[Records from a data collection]
____________

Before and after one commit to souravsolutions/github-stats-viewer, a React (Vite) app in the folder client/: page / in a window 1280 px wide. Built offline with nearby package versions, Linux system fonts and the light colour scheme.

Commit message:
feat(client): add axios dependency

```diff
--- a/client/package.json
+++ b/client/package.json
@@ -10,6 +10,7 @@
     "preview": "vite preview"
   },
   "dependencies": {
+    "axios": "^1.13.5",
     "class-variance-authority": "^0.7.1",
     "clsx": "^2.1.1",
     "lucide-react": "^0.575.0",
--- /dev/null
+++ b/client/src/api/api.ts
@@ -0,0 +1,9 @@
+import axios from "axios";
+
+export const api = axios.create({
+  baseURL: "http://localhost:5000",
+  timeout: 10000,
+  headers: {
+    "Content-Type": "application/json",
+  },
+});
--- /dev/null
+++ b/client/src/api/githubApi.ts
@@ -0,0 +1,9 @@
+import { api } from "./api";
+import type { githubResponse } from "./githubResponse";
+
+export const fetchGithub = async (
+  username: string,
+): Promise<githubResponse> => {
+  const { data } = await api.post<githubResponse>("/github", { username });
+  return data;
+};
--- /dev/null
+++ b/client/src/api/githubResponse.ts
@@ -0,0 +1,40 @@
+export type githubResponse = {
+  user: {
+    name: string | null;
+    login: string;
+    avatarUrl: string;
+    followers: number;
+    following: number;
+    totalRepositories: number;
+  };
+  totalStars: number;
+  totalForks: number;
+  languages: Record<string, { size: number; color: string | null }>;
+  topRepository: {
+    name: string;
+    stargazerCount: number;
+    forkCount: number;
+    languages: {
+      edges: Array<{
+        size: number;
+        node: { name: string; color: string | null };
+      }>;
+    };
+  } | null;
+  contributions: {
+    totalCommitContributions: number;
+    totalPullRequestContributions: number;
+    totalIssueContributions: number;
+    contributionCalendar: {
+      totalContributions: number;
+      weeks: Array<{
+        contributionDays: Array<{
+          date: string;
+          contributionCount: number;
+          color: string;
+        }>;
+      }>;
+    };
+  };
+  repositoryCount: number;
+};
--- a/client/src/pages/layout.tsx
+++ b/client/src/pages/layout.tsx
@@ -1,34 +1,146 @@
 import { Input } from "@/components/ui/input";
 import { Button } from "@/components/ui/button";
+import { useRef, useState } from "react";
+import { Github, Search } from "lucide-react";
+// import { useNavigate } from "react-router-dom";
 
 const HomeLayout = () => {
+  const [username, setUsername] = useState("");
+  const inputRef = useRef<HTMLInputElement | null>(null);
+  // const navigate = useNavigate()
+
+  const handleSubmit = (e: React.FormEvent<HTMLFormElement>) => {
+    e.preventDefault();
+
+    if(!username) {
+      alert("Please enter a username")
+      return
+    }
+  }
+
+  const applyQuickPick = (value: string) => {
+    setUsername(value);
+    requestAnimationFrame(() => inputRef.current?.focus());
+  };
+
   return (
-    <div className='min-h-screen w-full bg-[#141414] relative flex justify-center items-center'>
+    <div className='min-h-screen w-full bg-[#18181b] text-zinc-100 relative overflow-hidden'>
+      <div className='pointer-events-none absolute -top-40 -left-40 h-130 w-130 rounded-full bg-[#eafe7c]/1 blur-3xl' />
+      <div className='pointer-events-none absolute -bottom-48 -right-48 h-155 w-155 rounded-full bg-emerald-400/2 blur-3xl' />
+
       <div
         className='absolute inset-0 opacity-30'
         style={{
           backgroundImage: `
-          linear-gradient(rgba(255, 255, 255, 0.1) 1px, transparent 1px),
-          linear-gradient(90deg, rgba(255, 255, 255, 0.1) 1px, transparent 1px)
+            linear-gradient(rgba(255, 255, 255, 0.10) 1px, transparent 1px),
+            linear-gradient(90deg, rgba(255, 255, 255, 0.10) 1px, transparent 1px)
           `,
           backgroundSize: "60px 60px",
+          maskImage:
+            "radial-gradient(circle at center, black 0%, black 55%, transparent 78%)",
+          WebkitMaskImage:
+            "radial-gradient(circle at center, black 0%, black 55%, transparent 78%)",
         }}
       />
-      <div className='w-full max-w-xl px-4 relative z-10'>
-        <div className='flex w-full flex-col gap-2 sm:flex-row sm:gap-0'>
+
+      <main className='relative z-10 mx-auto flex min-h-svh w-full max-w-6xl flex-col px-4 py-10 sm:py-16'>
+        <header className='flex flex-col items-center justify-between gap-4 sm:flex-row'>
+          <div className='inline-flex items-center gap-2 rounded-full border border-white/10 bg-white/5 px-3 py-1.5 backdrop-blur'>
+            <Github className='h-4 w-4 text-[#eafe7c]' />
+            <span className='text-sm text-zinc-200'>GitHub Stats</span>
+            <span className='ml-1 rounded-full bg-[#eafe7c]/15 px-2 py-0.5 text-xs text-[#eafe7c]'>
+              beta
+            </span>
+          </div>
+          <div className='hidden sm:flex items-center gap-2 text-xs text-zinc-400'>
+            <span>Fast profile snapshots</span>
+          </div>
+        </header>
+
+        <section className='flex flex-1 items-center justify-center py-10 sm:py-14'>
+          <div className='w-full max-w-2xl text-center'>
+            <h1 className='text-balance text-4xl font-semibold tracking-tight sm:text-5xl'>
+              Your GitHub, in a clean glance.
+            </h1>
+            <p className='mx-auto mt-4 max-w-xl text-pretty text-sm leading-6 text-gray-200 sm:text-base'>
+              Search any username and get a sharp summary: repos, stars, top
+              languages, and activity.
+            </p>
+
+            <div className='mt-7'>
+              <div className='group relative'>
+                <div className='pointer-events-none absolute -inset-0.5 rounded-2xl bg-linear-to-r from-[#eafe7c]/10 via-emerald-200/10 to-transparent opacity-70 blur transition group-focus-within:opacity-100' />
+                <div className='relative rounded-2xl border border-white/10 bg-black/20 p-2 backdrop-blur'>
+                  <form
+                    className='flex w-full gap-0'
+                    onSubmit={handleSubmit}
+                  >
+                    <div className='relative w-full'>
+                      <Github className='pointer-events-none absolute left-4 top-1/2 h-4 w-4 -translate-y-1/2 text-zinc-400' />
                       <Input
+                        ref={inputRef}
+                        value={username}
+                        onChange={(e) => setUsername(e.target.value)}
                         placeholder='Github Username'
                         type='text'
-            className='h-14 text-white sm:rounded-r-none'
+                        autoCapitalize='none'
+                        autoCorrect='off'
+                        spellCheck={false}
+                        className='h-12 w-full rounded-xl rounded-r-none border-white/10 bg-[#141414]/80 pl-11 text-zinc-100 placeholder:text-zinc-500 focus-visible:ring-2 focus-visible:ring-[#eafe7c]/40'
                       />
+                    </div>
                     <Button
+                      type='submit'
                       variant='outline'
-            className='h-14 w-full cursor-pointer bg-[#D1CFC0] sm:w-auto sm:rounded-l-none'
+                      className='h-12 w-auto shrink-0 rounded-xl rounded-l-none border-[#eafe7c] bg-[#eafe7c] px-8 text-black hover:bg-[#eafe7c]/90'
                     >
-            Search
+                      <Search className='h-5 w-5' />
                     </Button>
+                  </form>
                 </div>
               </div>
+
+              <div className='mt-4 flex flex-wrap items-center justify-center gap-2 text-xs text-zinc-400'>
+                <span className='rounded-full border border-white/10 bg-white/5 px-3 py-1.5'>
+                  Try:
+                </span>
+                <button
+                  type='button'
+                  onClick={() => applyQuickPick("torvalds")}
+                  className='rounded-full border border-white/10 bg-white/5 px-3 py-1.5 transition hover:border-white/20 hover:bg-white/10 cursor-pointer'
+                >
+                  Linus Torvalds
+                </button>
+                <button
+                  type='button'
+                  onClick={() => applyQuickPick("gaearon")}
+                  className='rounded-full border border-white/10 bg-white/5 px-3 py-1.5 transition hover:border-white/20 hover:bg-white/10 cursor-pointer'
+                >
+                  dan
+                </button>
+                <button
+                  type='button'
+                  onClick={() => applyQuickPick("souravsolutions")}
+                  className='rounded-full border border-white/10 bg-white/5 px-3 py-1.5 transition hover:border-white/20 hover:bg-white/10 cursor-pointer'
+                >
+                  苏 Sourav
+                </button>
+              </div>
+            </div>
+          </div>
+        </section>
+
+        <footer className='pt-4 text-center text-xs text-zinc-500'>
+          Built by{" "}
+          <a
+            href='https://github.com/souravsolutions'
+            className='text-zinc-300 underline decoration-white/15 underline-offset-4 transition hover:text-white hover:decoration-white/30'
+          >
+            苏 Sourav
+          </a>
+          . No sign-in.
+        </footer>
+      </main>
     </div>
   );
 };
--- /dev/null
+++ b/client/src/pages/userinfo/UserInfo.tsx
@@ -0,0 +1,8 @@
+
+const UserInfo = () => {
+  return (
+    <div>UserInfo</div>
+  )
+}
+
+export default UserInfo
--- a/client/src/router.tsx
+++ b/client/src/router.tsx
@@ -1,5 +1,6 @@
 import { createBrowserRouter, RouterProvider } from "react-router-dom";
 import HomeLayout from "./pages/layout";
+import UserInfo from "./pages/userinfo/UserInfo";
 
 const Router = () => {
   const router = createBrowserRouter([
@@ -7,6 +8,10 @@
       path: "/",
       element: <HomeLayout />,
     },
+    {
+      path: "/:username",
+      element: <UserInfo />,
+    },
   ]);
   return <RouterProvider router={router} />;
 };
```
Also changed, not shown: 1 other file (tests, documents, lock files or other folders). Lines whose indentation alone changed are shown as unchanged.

____________

What you are asked to do - Some lines in the data above hold the string "color". Find and copy each of them.

Answer -
+  languages: Record<string, { size: number; color: string | null }>;
+        node: { name: string; color: string | null };
+          color: string;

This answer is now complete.